[3] http://haml-lang.com/

On Wed, Apr 7, 2010 at 10:46 AM, Kyle Murphy <orclev at gmail.com> wrote:

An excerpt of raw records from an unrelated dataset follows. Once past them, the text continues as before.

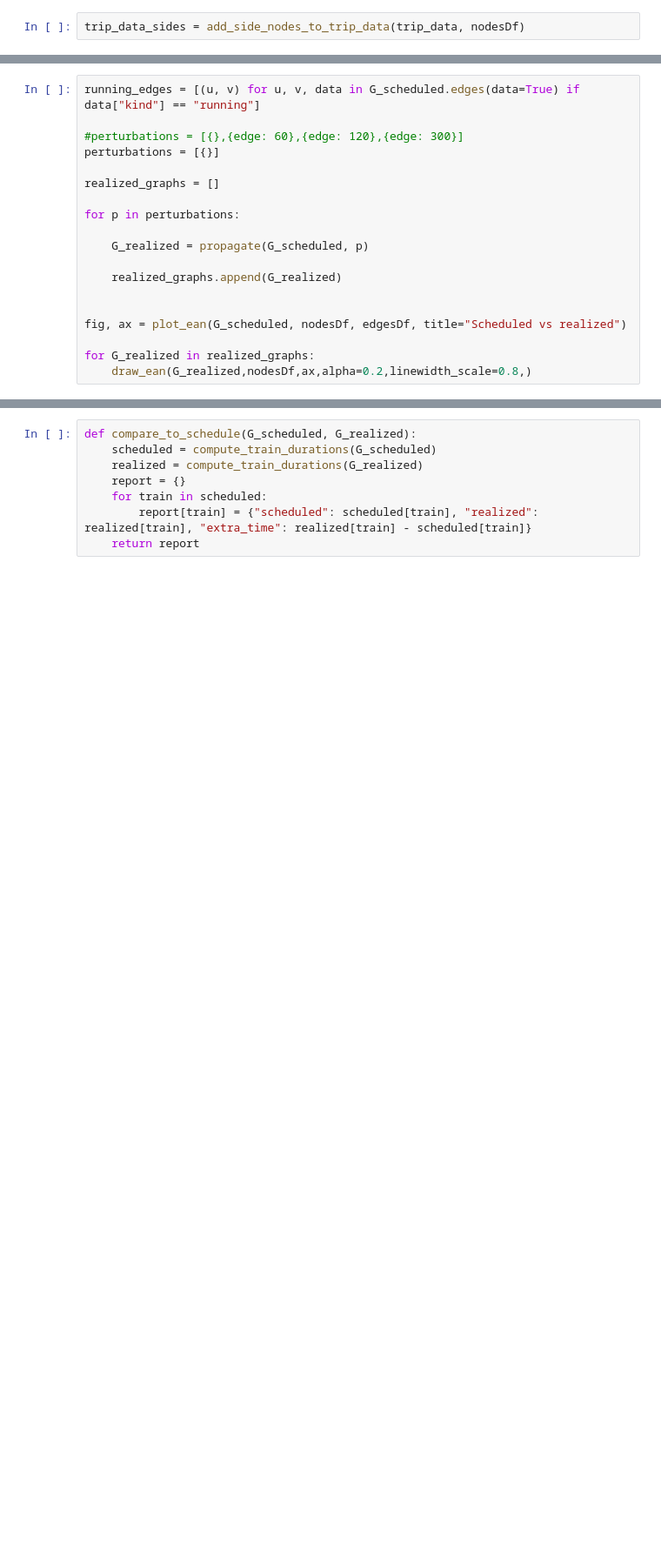
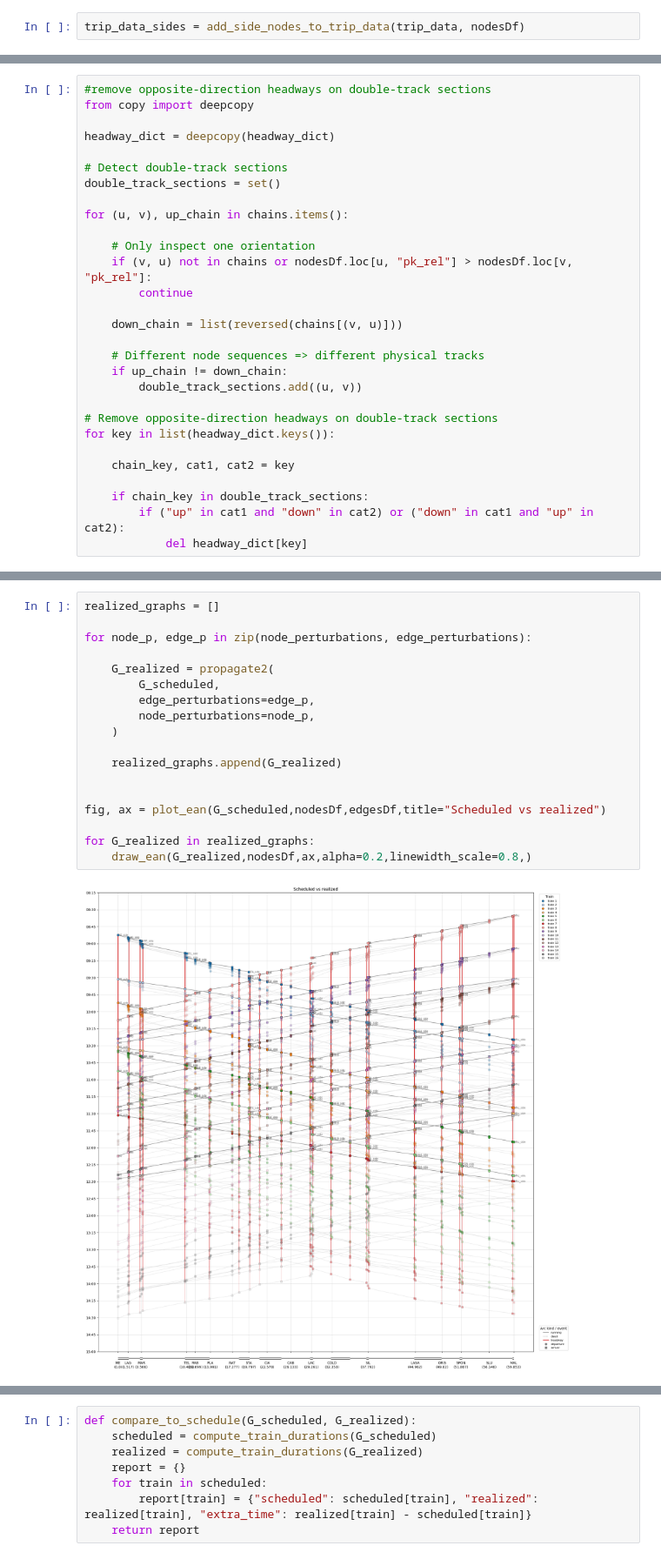
Before and after one commit to pepedigitale/infrastructuredesign, a Jupyter notebook: EAN/test_synthetic_realNetwork.ipynb, the cells around one changed output, grey strips where cells are left out. Shown at 87% size. Cells and saved outputs as stored; diff of their text form; blank space fills up the shorter version.

Commit message:
Propagation can be injected stochastically both on nodes (arr/dep) and edges (run/dwell)

```diff
--- a/EAN/test_synthetic_realNetwork.ipynb
+++ b/EAN/test_synthetic_realNetwork.ipynb
@@ -250 +302,30 @@ trip_data_sides = add_side_nodes_to_trip_data(trip_data, nodesDf)
+# %%
+#remove opposite-direction headways on double-track sections
+from copy import deepcopy
+
+headway_dict = deepcopy(headway_dict)
+
+# Detect double-track sections
+double_track_sections = set()
+
+for (u, v), up_chain in chains.items():
+
+    # Only inspect one orientation
+    if (v, u) not in chains or nodesDf.loc[u, "pk_rel"] > nodesDf.loc[v, "pk_rel"]:
+        continue
+
+    down_chain = list(reversed(chains[(v, u)]))
+
+    # Different node sequences => different physical tracks
+    if up_chain != down_chain:
+        double_track_sections.add((u, v))
+
+# Remove opposite-direction headways on double-track sections
+for key in list(headway_dict.keys()):
+
+    chain_key, cat1, cat2 = key
+
+    if chain_key in double_track_sections:
+        if ("up" in cat1 and "down" in cat2) or ("down" in cat1 and "up" in cat2):
+            del headway_dict[key]
 # %%
@@ -267,19 +414,20 @@ realized = propagate(G_scheduled, {})
 # %%
-running_edges = [(u, v) for u, v, data in G_scheduled.edges(data=True) if data["kind"] == "running"]
-
-#perturbations = [{},{edge: 60},{edge: 120},{edge: 300}]
-perturbations = [{}]
-
 realized_graphs = []
 
-for p in perturbations:
+for node_p, edge_p in zip(node_perturbations, edge_perturbations):
 
-    G_realized = propagate(G_scheduled, p)
+    G_realized = propagate2(
+        G_scheduled,
+        edge_perturbations=edge_p,
+        node_perturbations=node_p,
+    )
 
     realized_graphs.append(G_realized)
 
 
-fig, ax = plot_ean(G_scheduled, nodesDf, edgesDf, title="Scheduled vs realized")
+fig, ax = plot_ean(G_scheduled,nodesDf,edgesDf,title="Scheduled vs realized")
 
 for G_realized in realized_graphs:
     draw_ean(G_realized,nodesDf,ax,alpha=0.2,linewidth_scale=0.8,)
+# %% [output]
+[figure, added]
```
Also changed, not shown: parts of 10 cells of this notebook, 9 other files.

> I'm looking at experimenting with developing a site and due to various
> constraints I'm considering using one of the haskell frameworks. I
> experimented a bit with Happstack, although I'm not all that happy with it
> and I'm interested in alternatives. I've also looked briefly at yesod but it
> doesn't seem to be very well documented and I've got some concerns. The
> environment I'm working in has constrained memory, about 300M physical, with
> a further 500M of swap, but a relatively beefy CPU, so I'm trying to stay
> away from any of the in memory systems like MACID in happstack. At this
> point I'm mostly toying with the different frameworks to try to get a feel
> for them, but in a couple months I'm probably going to need to actually put
> together a production system that can handle some fairly low duty
> e-commerce. I'm planning on using Google Checkout for order processing, but
> aside from that and the memory constraints I don't have any real hard rules
> for what the framework needs to support. I'm currently running nginx to
> serve static content on the server, so I could potentially integrate with
> that, or I could just have whichever framework I end up using serve the
> static content as well.
> So, my requirements are as follows:
> 1) Small memory footprint
> 2) Relatively simple to extend such that I can integrate it with Google
> Checkout
> 3) Documented well enough that I can figure out how to plumb everything
> together without needing to dig through the guts of the framework
> 4) Relatively stable such that a year from now I don't need to re-write the
> entire site because the framework isn't maintained an no longer works on the
> current version of GHC.
> Any suggestions?
> P.S. I'm interested in the quasi-quote package I saw mentioned here
> recently, but it looks more suited for use by framework developers rather
> than as a finished component, at least from the limited info I've found.
> -R. Kyle Murphy
> --
> Curiosity was framed, Ignorance killed the cat.
> _______________________________________________
> web-devel mailing list
> web-devel at haskell.org
> http://www.haskell.org/mailman/listinfo/web-devel
-------------- next part --------------
An HTML attachment was scrubbed...
URL: http://www.haskell.org/pipermail/web-devel/attachments/20100407/d2b010c2/attachment.html

More information about the web-devel mailing list